Oliver Loving, son of Joseph and Susannah Loving of Kentucky, was born December 4, 1812. At 21 he married Susan Morgan. They began a farm where they grew, among other things, their family of 9 children. But ten years later these Kentucky farmers heard of a deal that was too good to pass up. The Republic of Texas was offering land at bargain prices, so Oliver along with his brother and brother-in-law took their families to Texas!
There he received three patents of land (640 acres–about a square mile) for his farm. He hauled freight, too, and life was good. Fifteen years later, he’d bought a bigger ranch. He and his oldest son drove their cattle and the cattle of their neighbors up the Shawnee Trail to Illinois where beef prices were better. The venture was a success, earning them a profit of $36 per head! You can bet that Loving was all up for doing that again!
All went well until the Civil War broke out. The Confederate Army commissioned Loving to provide cattle for southern soldiers, but when the war ended badly for the Confederates, Loving was left holding the bag for over $100,000. He needed a new market.
In 1866 he teamed up with Charles Goodnight. Together they drove their sizable herds to Fort Sumner, New Mexico where there was a large Indian reservation. They sold their beeves to the U.S. Army for $12,000 in gold and began to develop plans for new markets in the expanding West. The land was rugged, water was scarce, and there was always a threat of Indian attack. The relatively safe route Goodnight and Loving blazed came to be known as the Goodnight-Loving Trail. Cowboys drove hundreds of thousands of cattle along this trail over the next twenty years or more.
Sadly, Oliver Loving made his last trip up the trail in 1867. On his third drive, the herd was attacked by Comanche warriors along the Pecos River, and Loving was shot. The place where he was wounded is called Loving Bend. He struggled to reach Fort Sumner, but died there of gangrene. His friend Charles Goodnight had Loving’s body returned to Texas to be buried at the Greenwood Cemetery in Weatherford, Texas.
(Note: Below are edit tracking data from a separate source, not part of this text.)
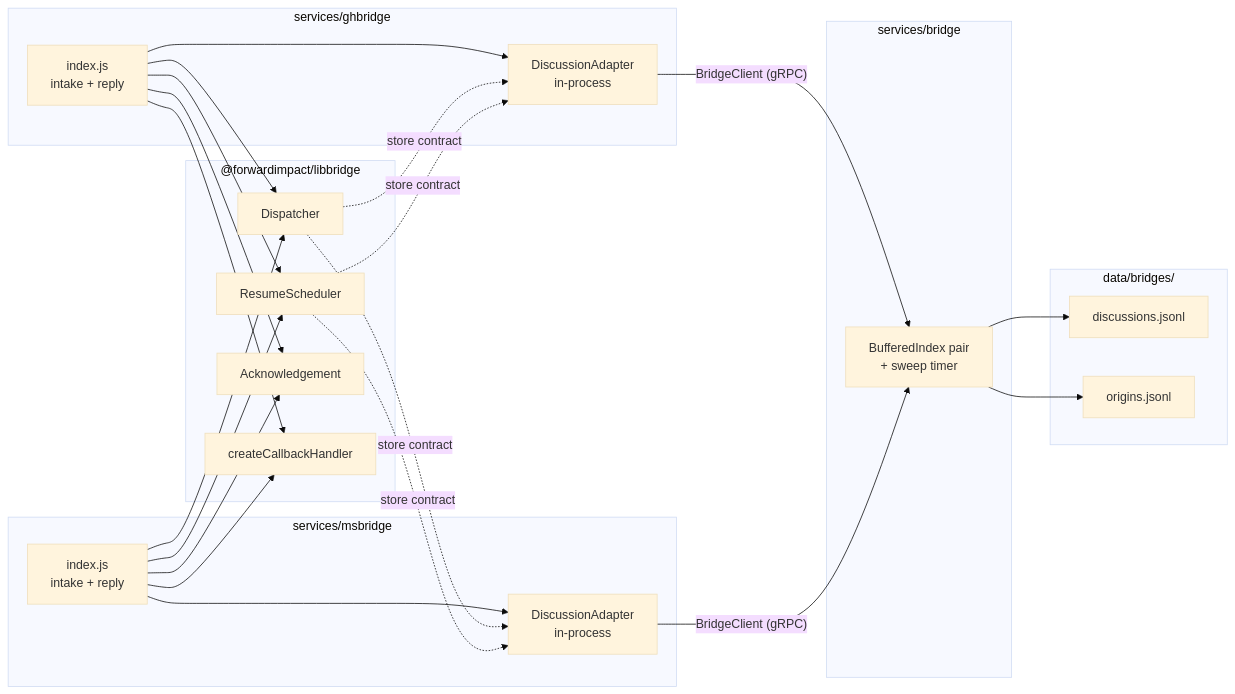
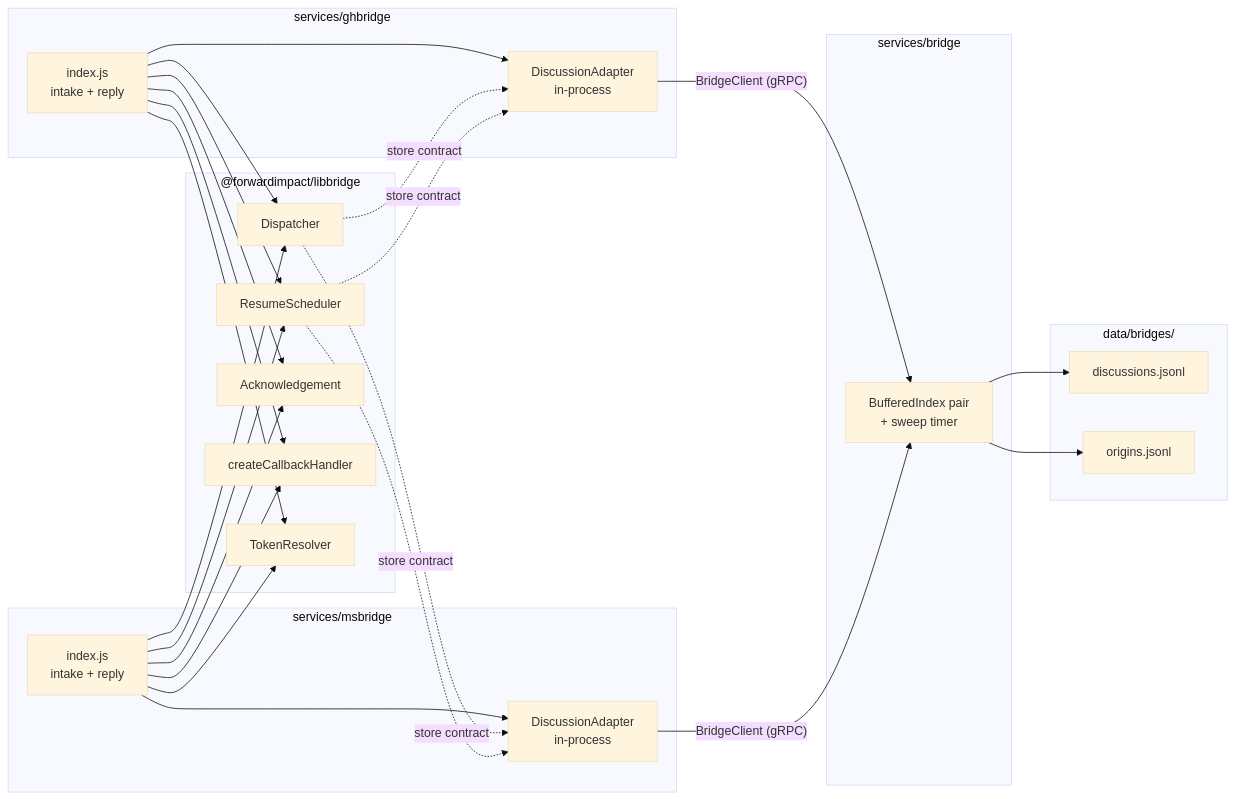
Before and after one commit to forwardimpact/monorepo: the diagram in specs/1300-svcbridge/design-a.md, drawn with Mermaid (base theme). The commit also changed other lines of this file and 2 other files, not shown here.

````diff
--- a/specs/1300-svcbridge/design-a.md
+++ b/specs/1300-svcbridge/design-a.md
@@ -11,43 +11,46 @@
 ```mermaid
 graph LR
     subgraph ghbridge["services/ghbridge"]
         GBI[index.js<br/>intake + reply]
         GCA[DiscussionAdapter<br/>in-process]
     end
     subgraph msbridge["services/msbridge"]
         MBI[index.js<br/>intake + reply]
         MCA[DiscussionAdapter<br/>in-process]
     end
     subgraph libbridge["@forwardimpact/libbridge"]
         DSP[Dispatcher]
         RS[ResumeScheduler]
         ACK[Acknowledgement]
         CB[createCallbackHandler]
+        TR[TokenResolver]
     end
     subgraph bridge["services/bridge"]
         IDX[BufferedIndex pair<br/>+ sweep timer]
     end
     subgraph data["data/bridges/"]
         DF[discussions.jsonl]
         OF[origins.jsonl]
     end
 
     GBI --> DSP
     GBI --> RS
     GBI --> ACK
     GBI --> CB
+    GBI --> TR
     GBI --> GCA
     MBI --> DSP
     MBI --> RS
     MBI --> ACK
     MBI --> CB
+    MBI --> TR
     MBI --> MCA
     DSP -.store contract.-> GCA
     DSP -.store contract.-> MCA
     RS -.store contract.-> GCA
     RS -.store contract.-> MCA
     GCA -- BridgeClient (gRPC) --> IDX
     MCA -- BridgeClient (gRPC) --> IDX
     IDX --> DF
     IDX --> OF
 ```
````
Loving County, Texas is named in honor of Oliver Loving and has the distinction of being the least populated county in the entire United States.